G.M. has the most at stake with the U.A.W. Its future obligations for retiree health care are estimated at $47 billion, and by next year it is required by its contract to contribute more than $10 billion to the trust set up in 2007. The company, which nearly ran out of money before receiving the first $9.4 billion of its $13.4 billion in late December, is pressing the U.A.W. to accept stock for as much as 50 percent of its next contribution to the trust, according to two people knowledgeable about the discussions.
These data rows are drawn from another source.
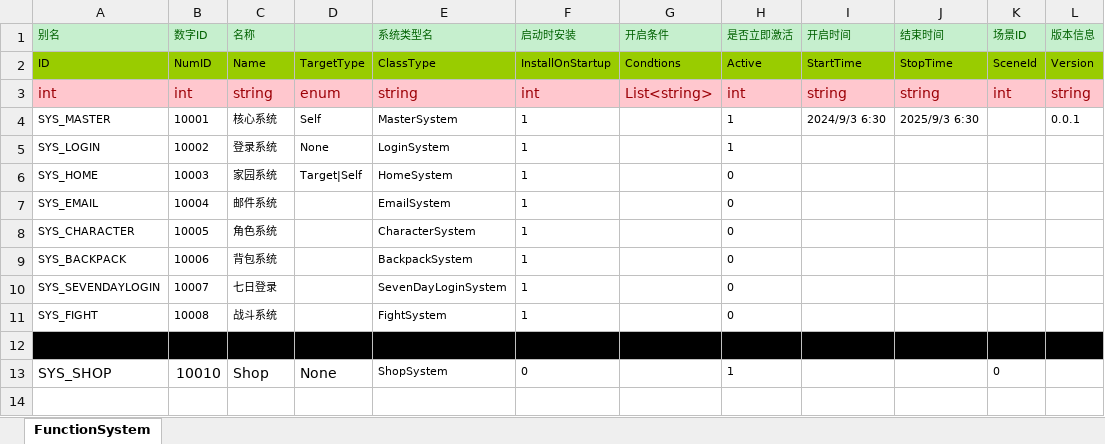
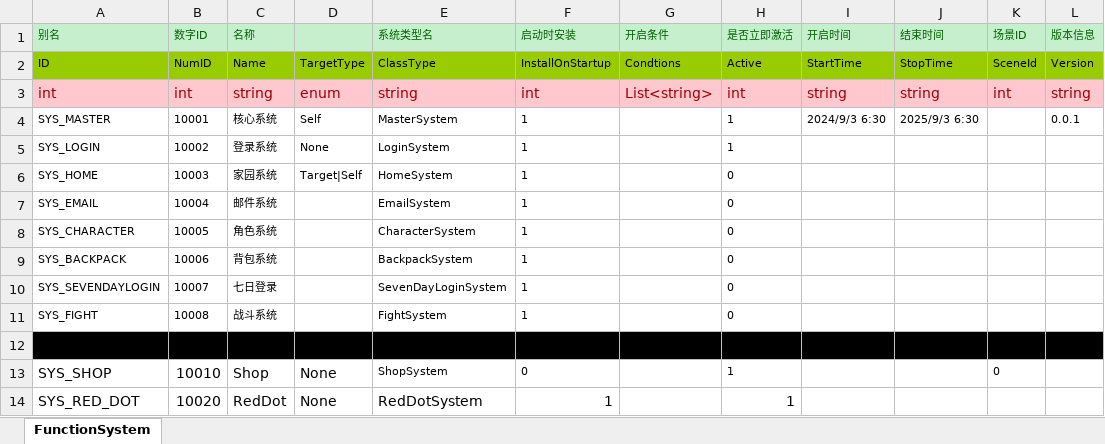
Before and after one commit to ydxl2023-rgb/game-cli, an Excel workbook: GameCLI/examples/unitys/development/config/propFunctionSystem.xlsx, sheet FunctionSystem, drawn as a sheet; values as stored, in another font and other column widths than the file's, no borders; the diff names each change by its address in the sheet, - before the commit and + after, or states it on an @@ line.

Commit message:
feat(red-dot): extract configurable runtime system and decouple UI lifecycle dispatch

```diff
--- a/GameCLI/examples/unitys/development/config/propFunctionSystem.xlsx (sheet FunctionSystem)
+++ b/GameCLI/examples/unitys/development/config/propFunctionSystem.xlsx (sheet FunctionSystem)
+row 14: SYS_RED_DOT | 10020 | RedDot | None | RedDotSystem | 1 |  | 1
```
Also changed, not shown: 42 other files.
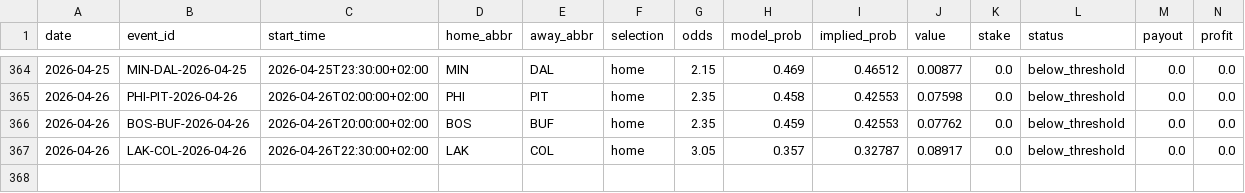
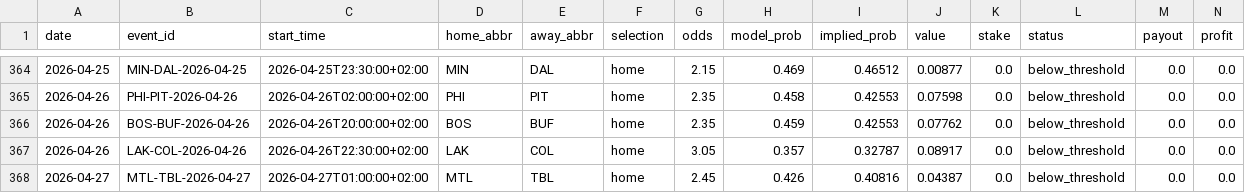
Before and after one commit to egeiran/NHL-ML-Prediction-Model, a CSV file: NHL/data/bet_below_threshold.csv, drawn as a sheet; only a part is shown, gaps mark what is left out; rows hold the shown columns only; the diff names each change by its address in the sheet, - before the commit and + after, or states it on an @@ line.

```diff
--- a/NHL/data/bet_below_threshold.csv
+++ b/NHL/data/bet_below_threshold.csv
+row 368: 2026-04-27 | MTL-TBL-2026-04-27 | 2026-04-27T01:00:00+02:00 | MTL | TBL | home | 2.45 | 0.426 | 0.40816 | 0.04387 | 0.0 | below_threshold | 0.0 | 0.0
```
Also changed, not shown: 1 other file.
Mr. Gettelfinger, for his part, is trying to protect one of the jewels of the U.A.W. contract, which is essentially health care for life for anyone who worked on the assembly line and their surviving spouses. G.M. has already canceled health care for more than 100,000 of its salaried retirees. “The U.A.W. at this point understands that it can very well turn into the villain of this whole thing by insisting that its workers receive health care benefits that few workers do,” said Gary N. Chaison, a labor expert at Clark University in Worcester, Mass.
I know this a broken record, but doesn't anyone find it significant that the health care problem would not exist (at least it wouldn't disproportionately burden certain companies) if we had some form of national health insurance?
You may recall that way back in February of 2007, the Ninth Circuit issued a decision upholding class certification of all women who worked for Wal-Mart or Sam's Club against the parent company for gender discrimination in promotions. The court withdrew that opinion and issued a new one in December of 2007. We've blogged about the certification and related issues here, here, here, here, and here.
Shortly after the new opinion was issued, Wal-Mart filed a petition for rehearing en banc, which was finally granted last Friday. Howard Bashman has blogged about it and included a bunch of great links--you have to scroll down a little to see the entry.
When the briefs are filed and the matter set for argument, we'll let you know.
Hat tip: Paul Secunda